Broncos' free-agency approach pays off

When Denver Broncos owner Pat Bowlen and team president Joe Ellis reorganized the team's football operations in 2011, a process that began with John Elway's hiring, Elway used that first season to gauge how those around him went about their business.

Elway's first major front-office hire was former agent Mike Sullivan, who had a quarter-century's worth of experience negotiating contracts from the players' side and had run the football division of Octagon Worldwide, one of the major players in the sports agency game.

At the time, Elway said Sullivan would be "a great asset" to the team.

Turns out the Broncos have done some quality work managing the cap the past three years. The spending binge that reeled in safety T.J. Ward, Aqib Talib and DeMarcus Ware was the result of having enough of Bowlen's cash to pay the required upfront money, as well as a salary-cap position to allow them to do it.

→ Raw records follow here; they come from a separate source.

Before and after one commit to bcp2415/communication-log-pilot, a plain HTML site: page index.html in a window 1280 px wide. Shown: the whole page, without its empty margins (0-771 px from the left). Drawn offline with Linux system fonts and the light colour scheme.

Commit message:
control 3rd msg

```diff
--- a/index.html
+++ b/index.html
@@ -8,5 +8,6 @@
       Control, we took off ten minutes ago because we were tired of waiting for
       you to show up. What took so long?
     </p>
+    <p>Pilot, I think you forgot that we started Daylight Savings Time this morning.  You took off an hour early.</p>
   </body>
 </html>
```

And a little bump in the salary cap -- to $133 million per team -- didn't hurt.

But the Broncos have taken the same approach to the past three forays into free agency. They drive hard early to sign a few specific targets, then back off a bit. They also have effectively emphasized their playoff possibilities and having Peyton Manning at quarterback to get the kinds of deals they want.

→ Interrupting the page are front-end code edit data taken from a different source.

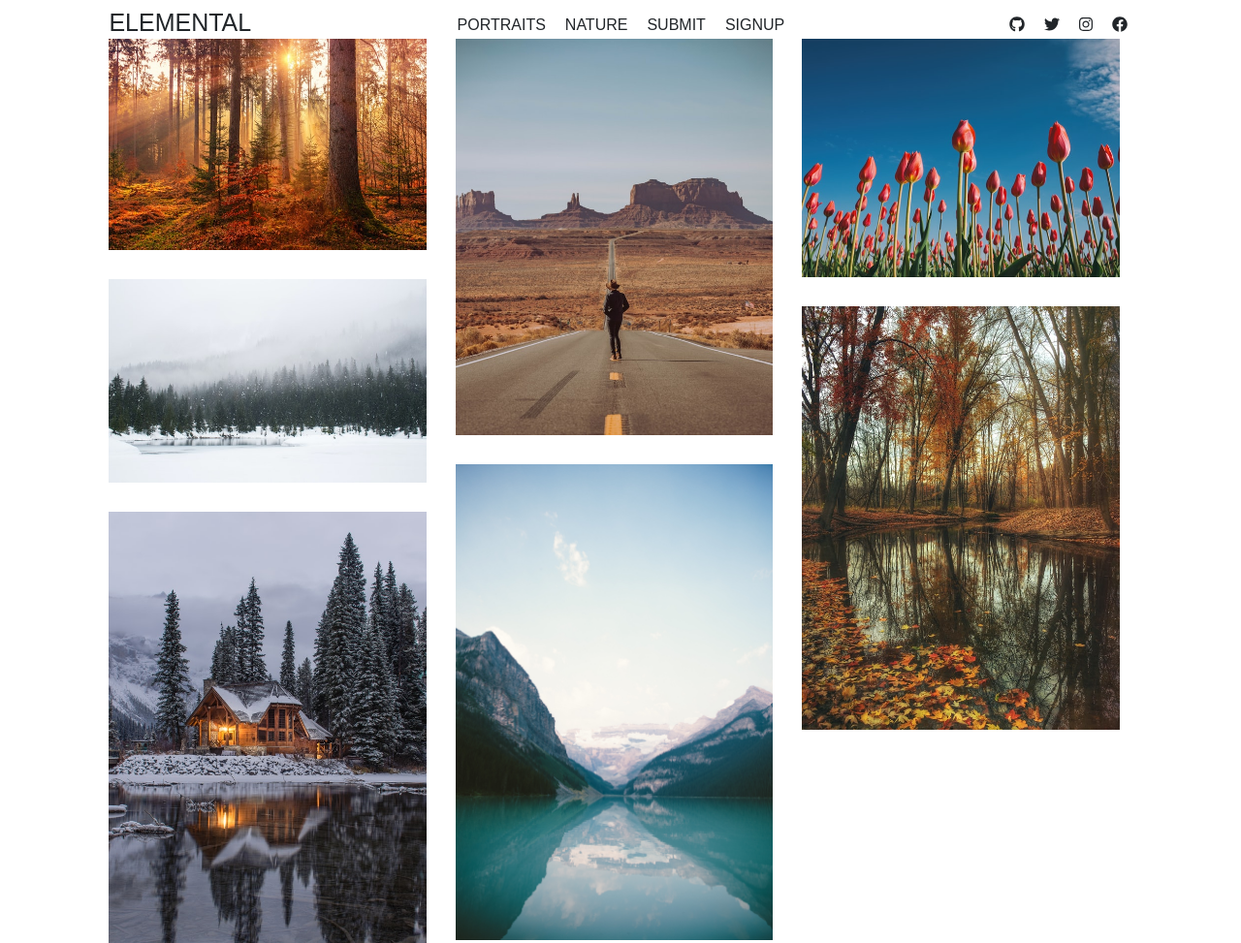
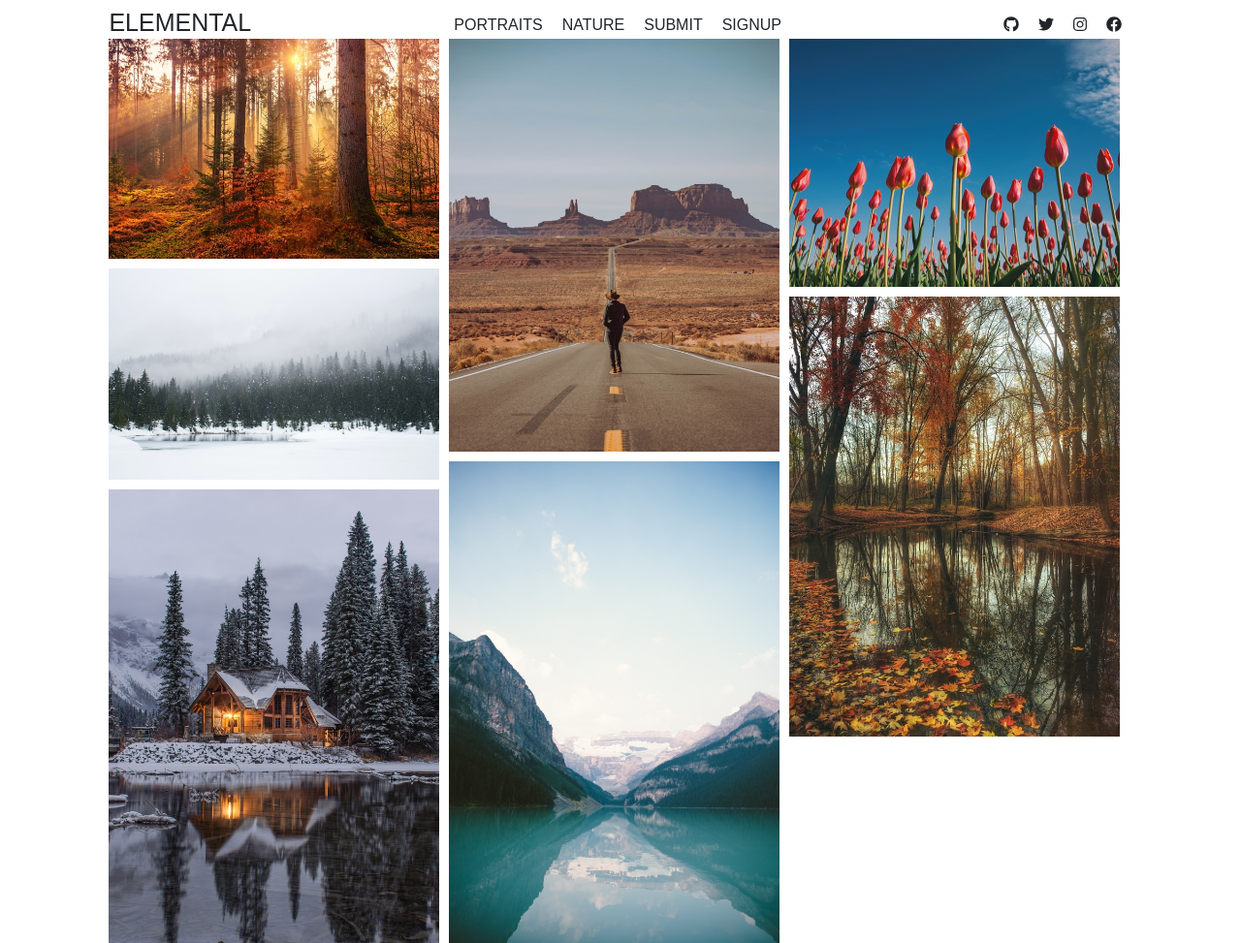
Before and after one commit to VladimirNeri/Elemental, a React app: page /#/nature in a window 1280 px wide. Shown: the top 973 px of the page at 97% size. Built offline with nearby package versions, Linux system fonts and the light colour scheme.

Commit message:
update css

```diff
--- a/src/components/Navbar/nav.style.js
+++ b/src/components/Navbar/nav.style.js
@@ -7,7 +7,7 @@ export const Nav = styled.div`
   font-size: 12px;
   text-transform: uppercase;
   height: 4rem;
-  width: 82.5%;
+  width: 82%;
 
   overflow: hidden;
   z-index: 21;
--- a/src/index.css
+++ b/src/index.css
@@ -38,18 +38,18 @@ body {
   display: -webkit-box; /* Not needed if autoprefixing */
   display: -ms-flexbox; /* Not needed if autoprefixing */
   display: flex;
-  margin-left: -30px; /* gutter size offset */
+  margin-left: -10px; /* gutter size offset */
   width: auto;
 }
 .my-masonry-grid_column {
-  padding-left: 30px; /* gutter size */
+  padding-left: 10px; /* gutter size */
   background-clip: padding-box;
 
 }
 
 /* Style your items */
 .my-masonry-grid_column > div { /* change div to reference your elements you put in <Masonry> */
-  margin-bottom: 30px;
+  margin-bottom: 10px;
 
 }
 
```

Last year, Wes Welker and Terrance Knighton signed two-year deals. Dominique Rodgers-Cromartie signed a two-year deal that voided to a one-year deal just days after the Super Bowl, and they signed Shaun Phillips, who finished with 10 sacks last season, to a one-year deal with no signing bonus. The year before that, the Broncos signed Justin Bannan, Keith Brooking, Brandon Stokley, Dan Koppen and Jim Leonhard, all either starters or major contributors, to one-year deals.

Even Wednesday, there were plenty of raised eyebrows around the league at how a team that played in the Super Bowl was in a position to be so active in free agency's opening hours.

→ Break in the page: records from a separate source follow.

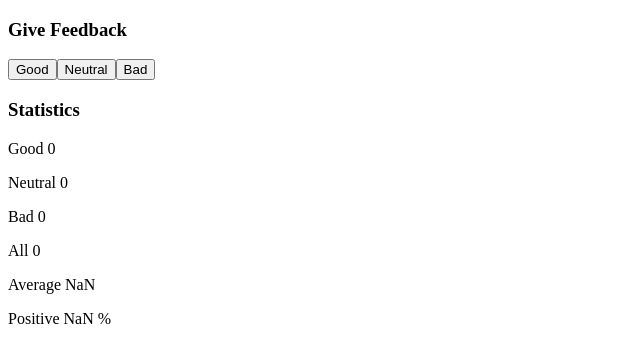
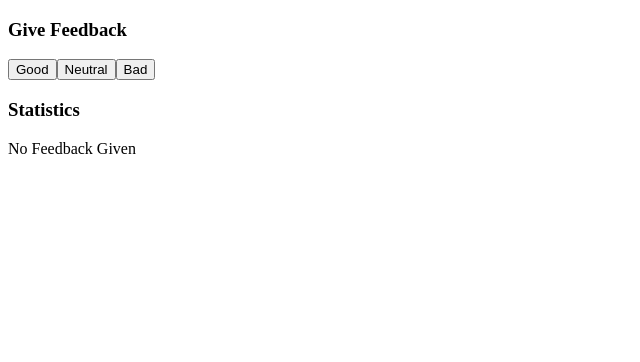
Before and after one commit to xgschwi/FullStackOpen, a React (Create React App) app in the folder part1/unicafe/: page / in a window 1280 px wide. Shown: the top 362 px of the page, without its empty margins (0-640 px from the left). Built offline with nearby package versions, Linux system fonts and the light colour scheme.

Commit message:
Exercise 1.9 Completed

```diff
--- a/part1/unicafe/src/App.js
+++ b/part1/unicafe/src/App.js
@@ -5,7 +5,14 @@ import React, { useState } from 'react'
 const Statistics = ({good, neutral, bad}) => {
   let total = good + neutral + bad
   let avg = (good - bad) / total
-
+  if (total === 0){
+    return(
+      <div>
+        <p>No Feedback Given</p>
+      </div>
+    )
+  }
+  else {
     return(
      <div>
        <p>Good {good}</p>
@@ -16,6 +23,7 @@ const Statistics = ({good, neutral, bad}) => {
        <p>Positive {good/total*100} %</p>
      </div>
     )
+  }
 }
 
 const App = () => {
```
Lines whose indentation alone changed are shown as unchanged.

It was especially true when word began to circulate of the six-year, $57 million deal given to Talib. But a closer look at Talib's deal shows it is far more cap-friendly for the team than many expected.

It could potentially include $26 million worth of guarantees, but much of that is an injury guarantee if Talib, who has never played 16 games in a season, has a career-ending injury.

The real guarantee is $12 million, all paid this season to Talib -- a total that includes up to $500,000 worth of bonuses based on how many games Talib is in uniform in 2014. So it's really closer to a three-year deal worth roughly $27 million. Much of the total is in the base salaries for the 2017, 2018 and 2019 seasons -- $11 million, $11 million and $8 million respectively -- which are not guaranteed.

In the end, Talib wanted to be in Denver, and the Broncos wanted him enough to stop waiting for a decision from Rodgers-Cromartie.

"They kind of just focused on me and showed how much that they wanted me here," Talib said. "That played the biggest part. I just wanted to go somewhere where I was wanted, where I felt wanted, where I felt like the guys wanted me. That's kind of how it went.”

The Broncos got Ward for less than the initial request from Ward's representatives, even when the Broncos initially weren't certain something would get done with the Pro Bowl safety.

And those two deals, structured as they are, allowed the Broncos to sign Ware to close out the initial wave.

"They're trying to get the job done," Ware said. " ... I think the thing is, we're trying to make a statement."